[DATA FOR THIS TASK — start]
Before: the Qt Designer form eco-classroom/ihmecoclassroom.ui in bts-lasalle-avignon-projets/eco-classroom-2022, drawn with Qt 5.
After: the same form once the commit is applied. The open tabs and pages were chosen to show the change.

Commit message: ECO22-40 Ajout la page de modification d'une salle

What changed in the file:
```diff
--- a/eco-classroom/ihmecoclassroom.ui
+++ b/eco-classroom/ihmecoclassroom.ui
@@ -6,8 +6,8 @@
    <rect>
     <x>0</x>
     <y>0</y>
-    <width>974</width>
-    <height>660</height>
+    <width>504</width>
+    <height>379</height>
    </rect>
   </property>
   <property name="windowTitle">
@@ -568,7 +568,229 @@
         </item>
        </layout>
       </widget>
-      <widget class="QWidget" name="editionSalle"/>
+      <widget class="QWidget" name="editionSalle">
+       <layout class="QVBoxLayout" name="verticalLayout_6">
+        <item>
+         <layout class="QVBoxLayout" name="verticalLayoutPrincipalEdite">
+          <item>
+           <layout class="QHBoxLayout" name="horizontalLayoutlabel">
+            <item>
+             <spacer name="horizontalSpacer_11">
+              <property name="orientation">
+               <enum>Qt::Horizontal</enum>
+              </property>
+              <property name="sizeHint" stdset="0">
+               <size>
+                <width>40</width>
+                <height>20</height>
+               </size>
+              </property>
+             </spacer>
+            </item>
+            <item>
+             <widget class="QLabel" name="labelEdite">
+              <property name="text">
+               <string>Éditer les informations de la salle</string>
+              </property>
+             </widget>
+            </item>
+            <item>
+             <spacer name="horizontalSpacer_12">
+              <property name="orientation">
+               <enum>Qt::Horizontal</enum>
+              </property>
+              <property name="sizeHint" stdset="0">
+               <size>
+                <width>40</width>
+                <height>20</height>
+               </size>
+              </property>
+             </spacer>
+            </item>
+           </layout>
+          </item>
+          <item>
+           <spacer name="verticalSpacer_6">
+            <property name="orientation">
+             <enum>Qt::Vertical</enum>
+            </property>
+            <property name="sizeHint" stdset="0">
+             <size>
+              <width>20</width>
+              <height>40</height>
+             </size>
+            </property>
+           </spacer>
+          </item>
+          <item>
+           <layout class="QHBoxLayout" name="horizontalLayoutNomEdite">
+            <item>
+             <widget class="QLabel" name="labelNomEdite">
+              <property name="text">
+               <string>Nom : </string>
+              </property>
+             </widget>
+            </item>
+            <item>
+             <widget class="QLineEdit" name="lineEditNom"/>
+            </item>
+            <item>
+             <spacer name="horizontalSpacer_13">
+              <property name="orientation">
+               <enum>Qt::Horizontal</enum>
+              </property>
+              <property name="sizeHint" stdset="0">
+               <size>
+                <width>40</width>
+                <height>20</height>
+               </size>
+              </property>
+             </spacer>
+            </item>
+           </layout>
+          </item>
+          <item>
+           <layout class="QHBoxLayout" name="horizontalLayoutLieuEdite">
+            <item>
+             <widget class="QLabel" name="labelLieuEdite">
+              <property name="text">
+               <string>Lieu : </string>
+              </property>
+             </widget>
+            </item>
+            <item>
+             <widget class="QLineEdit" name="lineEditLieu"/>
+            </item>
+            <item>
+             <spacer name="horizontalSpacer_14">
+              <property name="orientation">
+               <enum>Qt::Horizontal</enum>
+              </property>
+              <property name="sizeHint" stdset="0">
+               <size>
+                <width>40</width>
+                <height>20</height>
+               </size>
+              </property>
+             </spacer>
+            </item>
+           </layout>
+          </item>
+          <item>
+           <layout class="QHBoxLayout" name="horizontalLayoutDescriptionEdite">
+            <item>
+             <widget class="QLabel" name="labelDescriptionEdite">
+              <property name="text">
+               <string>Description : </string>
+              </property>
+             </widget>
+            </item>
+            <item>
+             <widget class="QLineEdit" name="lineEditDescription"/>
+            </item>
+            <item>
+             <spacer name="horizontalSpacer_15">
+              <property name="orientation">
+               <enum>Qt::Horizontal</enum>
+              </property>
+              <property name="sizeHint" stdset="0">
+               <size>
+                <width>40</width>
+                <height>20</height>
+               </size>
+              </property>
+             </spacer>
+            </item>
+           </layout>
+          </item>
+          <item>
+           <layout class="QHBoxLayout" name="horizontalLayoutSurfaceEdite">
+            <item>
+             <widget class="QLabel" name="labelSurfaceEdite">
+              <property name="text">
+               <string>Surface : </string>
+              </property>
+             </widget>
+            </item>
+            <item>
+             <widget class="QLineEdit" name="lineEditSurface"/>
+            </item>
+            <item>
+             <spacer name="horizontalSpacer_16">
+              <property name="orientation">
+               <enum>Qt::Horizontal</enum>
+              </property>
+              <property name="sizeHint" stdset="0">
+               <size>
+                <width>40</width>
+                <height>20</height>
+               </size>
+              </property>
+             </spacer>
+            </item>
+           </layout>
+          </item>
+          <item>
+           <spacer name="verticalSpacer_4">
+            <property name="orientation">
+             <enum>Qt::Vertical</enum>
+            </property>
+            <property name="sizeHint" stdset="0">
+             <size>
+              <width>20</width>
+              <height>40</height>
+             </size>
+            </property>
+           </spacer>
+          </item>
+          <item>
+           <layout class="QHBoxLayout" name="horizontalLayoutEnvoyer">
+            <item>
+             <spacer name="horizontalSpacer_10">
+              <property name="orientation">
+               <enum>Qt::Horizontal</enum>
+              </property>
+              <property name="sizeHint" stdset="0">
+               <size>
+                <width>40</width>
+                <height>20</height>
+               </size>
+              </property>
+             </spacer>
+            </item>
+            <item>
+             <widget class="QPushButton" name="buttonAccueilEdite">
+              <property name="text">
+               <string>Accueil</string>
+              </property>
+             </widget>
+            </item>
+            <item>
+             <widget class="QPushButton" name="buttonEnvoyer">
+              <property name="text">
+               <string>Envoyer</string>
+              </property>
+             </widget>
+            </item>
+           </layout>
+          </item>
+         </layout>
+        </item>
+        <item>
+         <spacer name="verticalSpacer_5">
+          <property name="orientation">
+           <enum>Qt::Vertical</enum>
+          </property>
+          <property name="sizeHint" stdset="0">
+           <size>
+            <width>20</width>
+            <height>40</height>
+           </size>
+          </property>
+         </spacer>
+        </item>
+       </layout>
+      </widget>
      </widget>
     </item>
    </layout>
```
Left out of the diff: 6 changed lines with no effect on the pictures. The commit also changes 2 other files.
[DATA FOR THIS TASK — finish]
> WORK ORDER
Set down the data once more, exactly as shown above.

> COMPLETED TASK
Before: the Qt Designer form eco-classroom/ihmecoclassroom.ui in bts-lasalle-avignon-projets/eco-classroom-2022, drawn with Qt 5.
After: the same form once the commit is applied. The open tabs and pages were chosen to show the change.

Commit message: ECO22-40 Ajout la page de modification d'une salle

What changed in the file:
```diff
--- a/eco-classroom/ihmecoclassroom.ui
+++ b/eco-classroom/ihmecoclassroom.ui
@@ -6,8 +6,8 @@
    <rect>
     <x>0</x>
     <y>0</y>
-    <width>974</width>
-    <height>660</height>
+    <width>504</width>
+    <height>379</height>
    </rect>
   </property>
   <property name="windowTitle">
@@ -568,7 +568,229 @@
         </item>
        </layout>
       </widget>
-      <widget class="QWidget" name="editionSalle"/>
+      <widget class="QWidget" name="editionSalle">
+       <layout class="QVBoxLayout" name="verticalLayout_6">
+        <item>
+         <layout class="QVBoxLayout" name="verticalLayoutPrincipalEdite">
+          <item>
+           <layout class="QHBoxLayout" name="horizontalLayoutlabel">
+            <item>
+             <spacer name="horizontalSpacer_11">
+              <property name="orientation">
+               <enum>Qt::Horizontal</enum>
+              </property>
+              <property name="sizeHint" stdset="0">
+               <size>
+                <width>40</width>
+                <height>20</height>
+               </size>
+              </property>
+             </spacer>
+            </item>
+            <item>
+             <widget class="QLabel" name="labelEdite">
+              <property name="text">
+               <string>Éditer les informations de la salle</string>
+              </property>
+             </widget>
+            </item>
+            <item>
+             <spacer name="horizontalSpacer_12">
+              <property name="orientation">
+               <enum>Qt::Horizontal</enum>
+              </property>
+              <property name="sizeHint" stdset="0">
+               <size>
+                <width>40</width>
+                <height>20</height>
+               </size>
+              </property>
+             </spacer>
+            </item>
+           </layout>
+          </item>
+          <item>
+           <spacer name="verticalSpacer_6">
+            <property name="orientation">
+             <enum>Qt::Vertical</enum>
+            </property>
+            <property name="sizeHint" stdset="0">
+             <size>
+              <width>20</width>
+              <height>40</height>
+             </size>
+            </property>
+           </spacer>
+          </item>
+          <item>
+           <layout class="QHBoxLayout" name="horizontalLayoutNomEdite">
+            <item>
+             <widget class="QLabel" name="labelNomEdite">
+              <property name="text">
+               <string>Nom : </string>
+              </property>
+             </widget>
+            </item>
+            <item>
+             <widget class="QLineEdit" name="lineEditNom"/>
+            </item>
+            <item>
+             <spacer name="horizontalSpacer_13">
+              <property name="orientation">
+               <enum>Qt::Horizontal</enum>
+              </property>
+              <property name="sizeHint" stdset="0">
+               <size>
+                <width>40</width>
+                <height>20</height>
+               </size>
+              </property>
+             </spacer>
+            </item>
+           </layout>
+          </item>
+          <item>
+           <layout class="QHBoxLayout" name="horizontalLayoutLieuEdite">
+            <item>
+             <widget class="QLabel" name="labelLieuEdite">
+              <property name="text">
+               <string>Lieu : </string>
+              </property>
+             </widget>
+            </item>
+            <item>
+             <widget class="QLineEdit" name="lineEditLieu"/>
+            </item>
+            <item>
+             <spacer name="horizontalSpacer_14">
+              <property name="orientation">
+               <enum>Qt::Horizontal</enum>
+              </property>
+              <property name="sizeHint" stdset="0">
+               <size>
+                <width>40</width>
+                <height>20</height>
+               </size>
+              </property>
+             </spacer>
+            </item>
+           </layout>
+          </item>
+          <item>
+           <layout class="QHBoxLayout" name="horizontalLayoutDescriptionEdite">
+            <item>
+             <widget class="QLabel" name="labelDescriptionEdite">
+              <property name="text">
+               <string>Description : </string>
+              </property>
+             </widget>
+            </item>
+            <item>
+             <widget class="QLineEdit" name="lineEditDescription"/>
+            </item>
+            <item>
+             <spacer name="horizontalSpacer_15">
+              <property name="orientation">
+               <enum>Qt::Horizontal</enum>
+              </property>
+              <property name="sizeHint" stdset="0">
+               <size>
+                <width>40</width>
+                <height>20</height>
+               </size>
+              </property>
+             </spacer>
+            </item>
+           </layout>
+          </item>
+          <item>
+           <layout class="QHBoxLayout" name="horizontalLayoutSurfaceEdite">
+            <item>
+             <widget class="QLabel" name="labelSurfaceEdite">
+              <property name="text">
+               <string>Surface : </string>
+              </property>
+             </widget>
+            </item>
+            <item>
+             <widget class="QLineEdit" name="lineEditSurface"/>
+            </item>
+            <item>
+             <spacer name="horizontalSpacer_16">
+              <property name="orientation">
+               <enum>Qt::Horizontal</enum>
+              </property>
+              <property name="sizeHint" stdset="0">
+               <size>
+                <width>40</width>
+                <height>20</height>
+               </size>
+              </property>
+             </spacer>
+            </item>
+           </layout>
+          </item>
+          <item>
+           <spacer name="verticalSpacer_4">
+            <property name="orientation">
+             <enum>Qt::Vertical</enum>
+            </property>
+            <property name="sizeHint" stdset="0">
+             <size>
+              <width>20</width>
+              <height>40</height>
+             </size>
+            </property>
+           </spacer>
+          </item>
+          <item>
+           <layout class="QHBoxLayout" name="horizontalLayoutEnvoyer">
+            <item>
+             <spacer name="horizontalSpacer_10">
+              <property name="orientation">
+               <enum>Qt::Horizontal</enum>
+              </property>
+              <property name="sizeHint" stdset="0">
+               <size>
+                <width>40</width>
+                <height>20</height>
+               </size>
+              </property>
+             </spacer>
+            </item>
+            <item>
+             <widget class="QPushButton" name="buttonAccueilEdite">
+              <property name="text">
+               <string>Accueil</string>
+              </property>
+             </widget>
+            </item>
+            <item>
+             <widget class="QPushButton" name="buttonEnvoyer">
+              <property name="text">
+               <string>Envoyer</string>
+              </property>
+             </widget>
+            </item>
+           </layout>
+          </item>
+         </layout>
+        </item>
+        <item>
+         <spacer name="verticalSpacer_5">
+          <property name="orientation">
+           <enum>Qt::Vertical</enum>
+          </property>
+          <property name="sizeHint" stdset="0">
+           <size>
+            <width>20</width>
+            <height>40</height>
+           </size>
+          </property>
+         </spacer>
+        </item>
+       </layout>
+      </widget>
      </widget>
     </item>
    </layout>
```
Left out of the diff: 6 changed lines with no effect on the pictures. The commit also changes 2 other files.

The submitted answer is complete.